Selfies. I can’t even type the word without an inner eye roll. The term conjures up duck faces, Kardashians, and people in their underwear photographing themselves in their bathroom mirrors. Now, I’ll admit that I’ve taken a few selfies in my day, and that’s actually a good thing, according to master Headshot photographer, Peter Hurley.



Wait, what? Selfies, or self-portraits, are actually a good exercise for photographers to practice. In the following video from CreativeLive, Peter explains all the things you can learn when taking self-portraits, which is why he encourages them. Peter talks about how he sets up his camera with the self-timer and lights in the studio, and takes his own portraits.
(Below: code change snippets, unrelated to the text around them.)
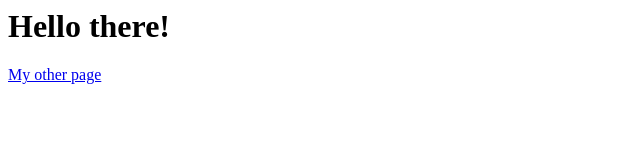
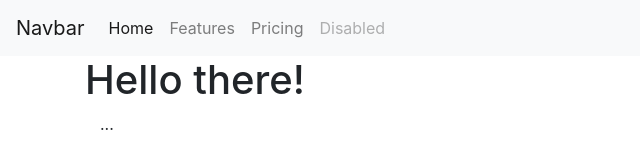
Before and after one commit to Ligrete/web-platform-jrq7sf, a plain HTML site: page index.html in a window 1280 px wide. Shown: the whole page, without its empty margins (0-640 px from the left). Drawn offline with nearby package versions, Linux system fonts and the light colour scheme.

Commit message:
1 file modified

```diff
--- a/index.html
+++ b/index.html
@@ -2,10 +2,36 @@
   <head>
     <meta charset="UTF-8">
     <script src="script.js"></script>
-    <!-- <link rel="stylesheet" type="text/css" href="styles.css"> -->
+    <script src="https://code.jquery.com/jquery-3.5.1.slim.min.js" integrity="sha384-DfXdz2htPH0lsSSs5nCTpuj/zy4C+OGpamoFVy38MVBnE+IbbVYUew+OrCXaRkfj" crossorigin="anonymous"></script>
+<script src="https://cdn.jsdelivr.net/npm/bootstrap@4.5.3/dist/js/bootstrap.bundle.min.js" integrity="sha384-ho+j7jyWK8fNQe+A12Hb8AhRq26LrZ/JpcUGGOn+Y7RsweNrtN/tE3MoK7ZeZDyx" crossorigin="anonymous"></script>
+    <link rel="stylesheet" type="text/css" href="styles.css">
+    <link rel="stylesheet" href="https://cdn.jsdelivr.net/npm/bootstrap@4.5.3/dist/css/bootstrap.min.css" integrity="sha384-TX8t27EcRE3e/ihU7zmQxVncDAy5uIKz4rEkgIXeMed4M0jlfIDPvg6uqKI2xXr2" crossorigin="anonymous">
   </head>
   <body>
-    <h1>Hello there!</h1>
-    <a href="/me.html">My other page</a>
+    <!-- header -->
+    <nav class="navbar navbar-expand-lg navbar-light bg-light">
+      <a class="navbar-brand" href="#">Navbar</a>
+      <button class="navbar-toggler" type="button" data-toggle="collapse" data-target="#navbarNavAltMarkup" aria-controls="navbarNavAltMarkup" aria-expanded="false" aria-label="Toggle navigation">
+        <span class="navbar-toggler-icon"></span>
+      </button>
+      <div class="collapse navbar-collapse" id="navbarNavAltMarkup">
+        <div class="navbar-nav">
+          <a class="nav-link active" href="#">Home <span class="sr-only">(current)</span></a>
+          <a class="nav-link" href="#">Features</a>
+          <a class="nav-link" href="#">Pricing</a>
+          <a class="nav-link disabled" href="#" tabindex="-1" aria-disabled="true">Disabled</a>
+        </div>
+      </div>
+    </nav>
+
+    <!-- content -->
+    <div class="container">
+      <h1>Hello there!</h1>
+      <div class="container-fluid">
+      ...
+      </div>
+    </div>
+
+    <!-- <a href="/me.html">My other page</a> -->
   </body>
 </html>
```
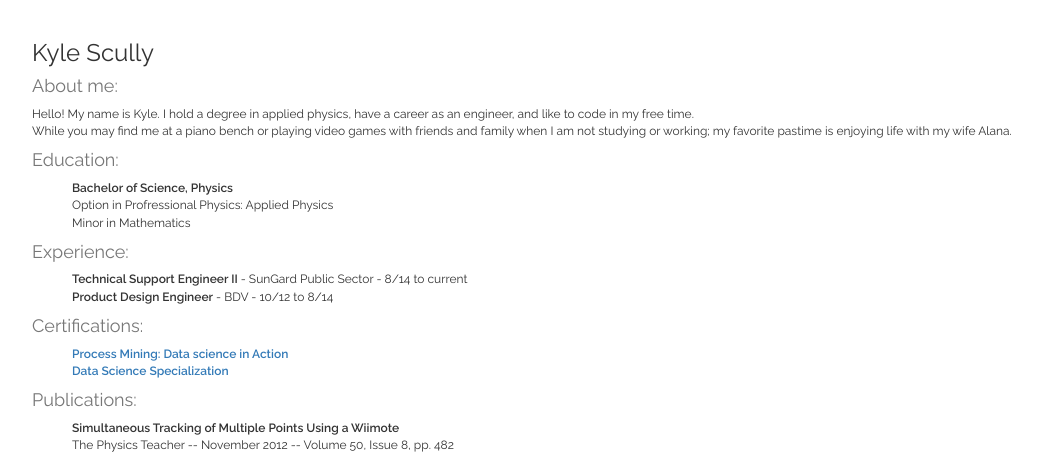
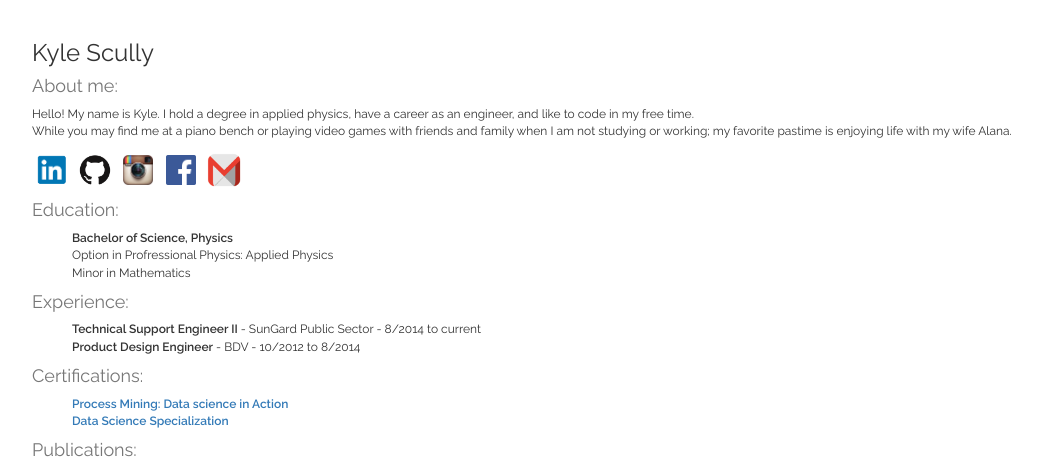
Before and after one commit to zieka/zieka.github.io, a plain HTML site: page index.html in a window 1280 px wide. Shown: the top 465 px of the page, without its empty margins (38-1078 px from the left). Drawn offline with nearby package versions, Linux system fonts and the light colour scheme.

Commit message:
added links and icons

```diff
--- a/index.html
+++ b/index.html
@@ -28,6 +28,12 @@
       Hello!  My name is Kyle. I hold a degree in applied physics, have a career as an engineer, and like to code in my free time.  </br>
       While you may find me at a piano bench or playing video games with friends and family when I am not studying or working; my favorite pastime is enjoying life with my wife Alana.
     </p>
+    <a href="https://www.linkedin.com/in/kylescully"><img width="40" src="./img/linkedin.jpg"></a>
+    <a href="https://github.com/zieka"><img width="40" src="./img/github.png"></a>
+    <a href="https://www.instagram.com/scullykns"><img width="30" hspace="5" src="./img/instagram.png"></a>
+    <a href="https://www.facebook.com/kyle.scully.31"><img width="30" hspace="5" src="./img/facebook.png"></a>
+    <a href="mailto:scullykns@gmail.com"><img width="40" src="./img/gmail.png"></a>
+
     <h4 class="text-muted">Education:</h4>
     <ul>
       <strong>Bachelor of Science, Physics</strong> </br>
@@ -36,8 +42,8 @@
     </ul>
     <h4 class="text-muted">Experience:</h4>
     <ul>
-      <strong>Technical Support Engineer II</strong> - SunGard Public Sector - 8/14 to current</br>
-      <strong>Product Design Engineer</strong> - BDV - 10/12 to 8/14</br>
+      <strong>Technical Support Engineer II</strong> - SunGard Public Sector - 8/2014 to current</br>
+      <strong>Product Design Engineer</strong> - BDV - 10/2012 to 8/2014</br>
     </ul>
     <h4 class="text-muted">Certifications:</h4>
     <ul>
```
Also changed, not shown: img/GitHub.png (added), img/Instagram.png (added), img/facebook.png (added), img/gmail.png (added), img/linkedin.jpg (added).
He then examines how he moves his face and what it looks like when he does. He closes by saying that a portrait photographer’s job is to be the mirror for your clients and what better way than to understand how the face looks with certain movements.

Many of us mirror poses so our clients can know how to sit, how to stand, etc., but even the subtle nuances of facial movement should be mirrored for our clients as well. This is how Peter has learned techniques like the popular, “Squinch” and how to angle the jawline for a strong headshot that he is so well known for. This is an excerpt from Peter’s “The Headshot” master class on CreativeLive.

Peter Hurley on the Importance of Self Portraits

If you’re looking for more education on portrait photography, CreativeLive is having a Portrait Photography sale! For this week only, CreativeLive is offering 25% off select portrait photography classes. Check them out and learn how to take amazing portraits from some amazing instructors now!

CreativeLive-SaleOffer: 25% off select portrait photography classes
Valid: 11/5/15

This site contains affiliate links to products. We may receive a commission for purchases made through these links, however, this does not impact accuracy or integrity of our content.

Hanssie is a Southern California-based writer and sometimes portrait and wedding photographer. In her free time, she homeschools, works out, rescues dogs and works in marketing for SLR Lounge. She also blogs about her adventures and about fitness when she’s not sick of writing so much. Check out her work and her blog at Follow her on Instagram

Q&A Discussions

Please or register to post a comment.

  1. Stephen Glass

    Couldn’t agree more. I think self portraits are a must for portrait artist of all types. If you do your own retouching retouching yourself is an education as well. Cam Ranger and the new cell phone apps i.e. the Nikon app that controls my D750 are a huge help.

    | |
  2. Jimmy Joe Shnabadu

    I use WiFi and the EOS Remote app on a tablet/phone and tap the shutter button of the app with my toe. :)

    That allows me to avoid the timer and have my hands in the shot (if doing more than head and shoulders) without a remote in one hand.

    Agreed on what can be learned from self portraits. Although, I’d have to say that there is a distinct difference between a “selfie” and a self portrait. If the camera is in one of your hands when the shot is captured, it’s a selfie. If you’ve set up a tripod and lighting, it’s a portrait, even if it’s a self portrait.

    | |
  3. Ralph Hightower

    Peter Hurley is always entertaining and informative. I had to take a head shot of myself for a profile for Scott Kelby’s Annual Worldwide Photo Walk. I set my wife’s point and shoot camera on the tripod and set the self timer; her camera was the only digital in the household. It took a number of back and forth before I was satisfied. I later got a remote for the motor drives of my Canon A-1 and F-1N, but film is involved with those. Finally, I bought a 5D III kit that had a remote release with it. I’d have to say that remote release are better than self timers.

    | |
  4. Justin Haugen

    I’ve come to those same conclusions about my face that I had no idea about. I didn’t know I was making these microexpressions that drive me crazy to see on video, or that my lip curled to one side when I spoke. So funny.

    | |
  5. Peter Nord

    Love watching Peter for his enthusiasm and of course the tips.

    | |